The Long Now Foundation offers a series of seminars on long term thinking. The speakers are always incredibly interesting. Their most recent speaker was Priyamvada Natarajan. She is a professor in the Departments of Astronomy and Physics at Yale University and at the Dark Cosmology Center, Niels Bohr Institute, University of Copenhagen, Denmark. She is an active proponent for the public understanding and study of science.

 

“These days,” says Priyamvada Natarajan, “data is coming in from the universe faster than theory can keep up with it. We are in a golden age of cosmology.”

 

 

Dark_Matter_1024x1024_df813022-557a-473f-bd61-925d8c21ec62_1024x1024

 

Click here to go straight to her seminar.

 

The darkness of dark matter and dark energy
ALL THAT WE KNOW of the universe we get from observing photons, Natarajan pointed out. But dark matter, which makes up 90 percent of the total mass in the universe, is called dark because it neither emits nor reflects photons?—?and because of our ignorance of what it is. It is conjectured to be made up of still-unidentified exotic collisionless particles which might weigh about six times more than an electron.

 

Though some challenge whether dark matter even exists, Natarajan is persuaded that it does because of her research on “the heaviest objects in the universe“?—?galaxy clusters of more than 1,000 galaxies. First of all, the rotation of stars within galaxies does not look Keplerian?—?the outermost stars move far too quickly, as discovered in the 1970s. Their rapid rate of motion only makes sense if there is a vast “halo” of dark matter enclosing each galaxy….”

 

For the rest of the description and the entire recorded seminar, click here to go to the Long Now Foundation website.
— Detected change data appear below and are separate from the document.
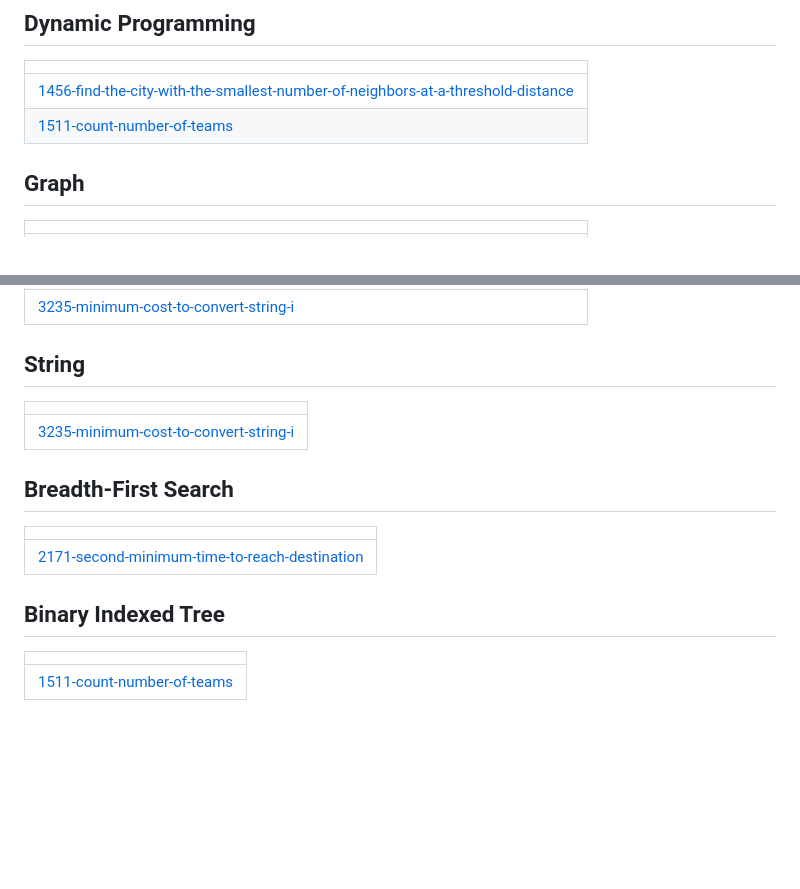
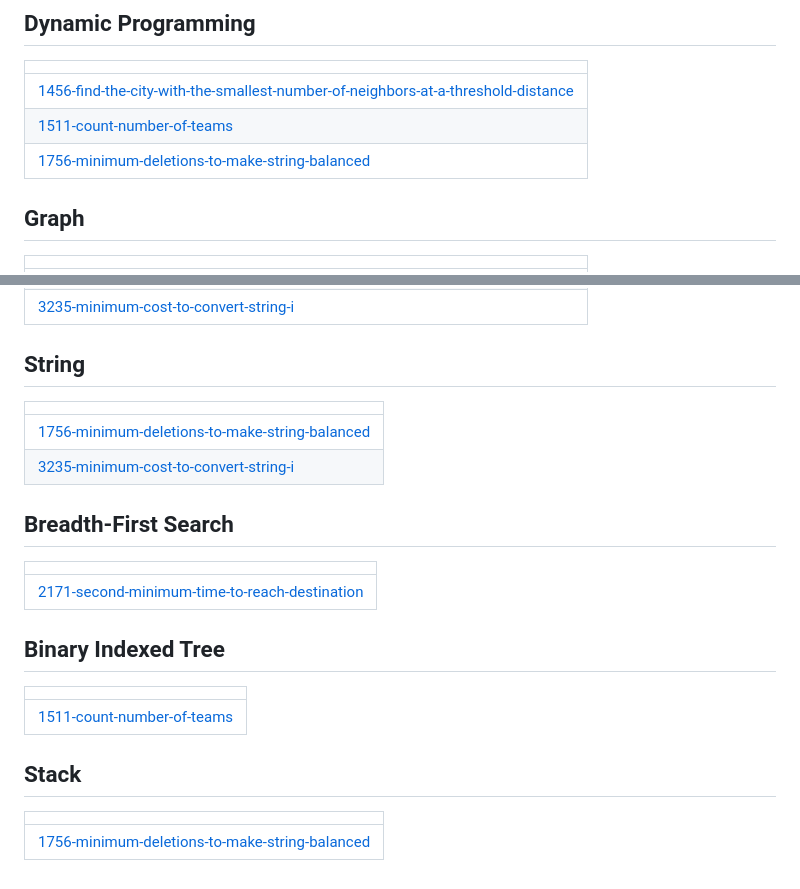
Before and after one commit to Prathamesh-chougale-17/Leetcode-solutions, a Markdown page: README.md, 2 parts joined by grey strips. GitHub-like rendering; blank space fills up the shorter version.

Commit message:
Update README - Topic Tags

```diff
--- a/README.md
+++ b/README.md
@@ -87,6 +87,7 @@ A collection of LeetCode questions to ace the coding interview! - Created using
 | ------- |
 | [1456-find-the-city-with-the-smallest-number-of-neighbors-at-a-threshold-distance](https://github.com/Prathamesh-chougale-17/Leetcode-solutions/tree/master/1456-find-the-city-with-the-smallest-number-of-neighbors-at-a-threshold-distance) |
 | [1511-count-number-of-teams](https://github.com/Prathamesh-chougale-17/Leetcode-solutions/tree/master/1511-count-number-of-teams) |
+| [1756-minimum-deletions-to-make-string-balanced](https://github.com/Prathamesh-chougale-17/Leetcode-solutions/tree/master/1756-minimum-deletions-to-make-string-balanced) |
 ## Graph
 |  |
 | ------- |
@@ -102,6 +103,7 @@ A collection of LeetCode questions to ace the coding interview! - Created using
 ## String
 |  |
 | ------- |
+| [1756-minimum-deletions-to-make-string-balanced](https://github.com/Prathamesh-chougale-17/Leetcode-solutions/tree/master/1756-minimum-deletions-to-make-string-balanced) |
 | [3235-minimum-cost-to-convert-string-i](https://github.com/Prathamesh-chougale-17/Leetcode-solutions/tree/master/3235-minimum-cost-to-convert-string-i) |
 ## Breadth-First Search
 |  |
@@ -111,4 +113,8 @@ A collection of LeetCode questions to ace the coding interview! - Created using
 |  |
 | ------- |
 | [1511-count-number-of-teams](https://github.com/Prathamesh-chougale-17/Leetcode-solutions/tree/master/1511-count-number-of-teams) |
+## Stack
+|  |
+| ------- |
+| [1756-minimum-deletions-to-make-string-balanced](https://github.com/Prathamesh-chougale-17/Leetcode-solutions/tree/master/1756-minimum-deletions-to-make-string-balanced) |
 <!---LeetCode Topics End-->
```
Share

“beauty and magic is not the absence of terror”

Unsanitized tales…

 

The Importance of Being Scared: Polish Nobel Laureate Wislawa Szymborska on Fairy Tales and the Necessity of Fear

 

By Maria Popova (Brain Pickings)

 

arthurrackham_grimm5

 

“Andersen had the courage to write stories with unhappy endings. He didn’t believe that you should try to be good because it pays … but because evil stems from intellectual and emotional stuntedness and is the one form of poverty that should be shunned.”

 

“If you want your children to be intelligent,” Einstein is credited with proclaiming, “read them fairy tales. If you want them to be very intelligent, read them more fairy tales.” Intelligence, of course, is a loose grab-bag term that encompasses multiple manifestations, but the insight attributed to Einstein applies most unequivocally to the ninth of developmental psychologist Howard Gardner’s multiple intelligences: existential intelligence.

 

Fairy tales — the proper kind, those original Brothers Grimm and Hans Christian Andersen tales I recall from my Eastern European childhood, unsanitized by censorship and unsweetened by American retellings — affirm what children intuitively know to be true but are gradually taught to forget, then to dread: that the terrible and the terrific spring from the same source, and that what grants life its beauty and magic is not the absence of terror and tumult but the grace and elegance with which we navigate the gauntlet….”

 

More here.

Share

Flowers as metaphor….

A visual treat for today —

 

From Lost at E Minor,

Flowers that demand you give them a second look

By Kenny Ong

 

5a4
“We do not demand much from our flowers. They look quite pretty as they are and their role in our lives are also pretty standard thus far. But a few have gone beyond their call of duty and they certainly demand a second glance when the first didn’t quite catch the amazing similarity they withhold. We are talking about parts of or even the entire flower that resemble something else altogether.

 

On closer look, for instance, the Dracula Simia orchid doubles up as a monkey’s face, the Impatiens Bequaertii blooms are dancing girls in disguise, the Ophrys Bomybliflora laughs like a bumble bee and we even have a Darth Vader in the form of an Aristolochia Salvadorensis…”

 

For the rest and all the pictures, click here.

 

 

Share

« Previous PageNext Page »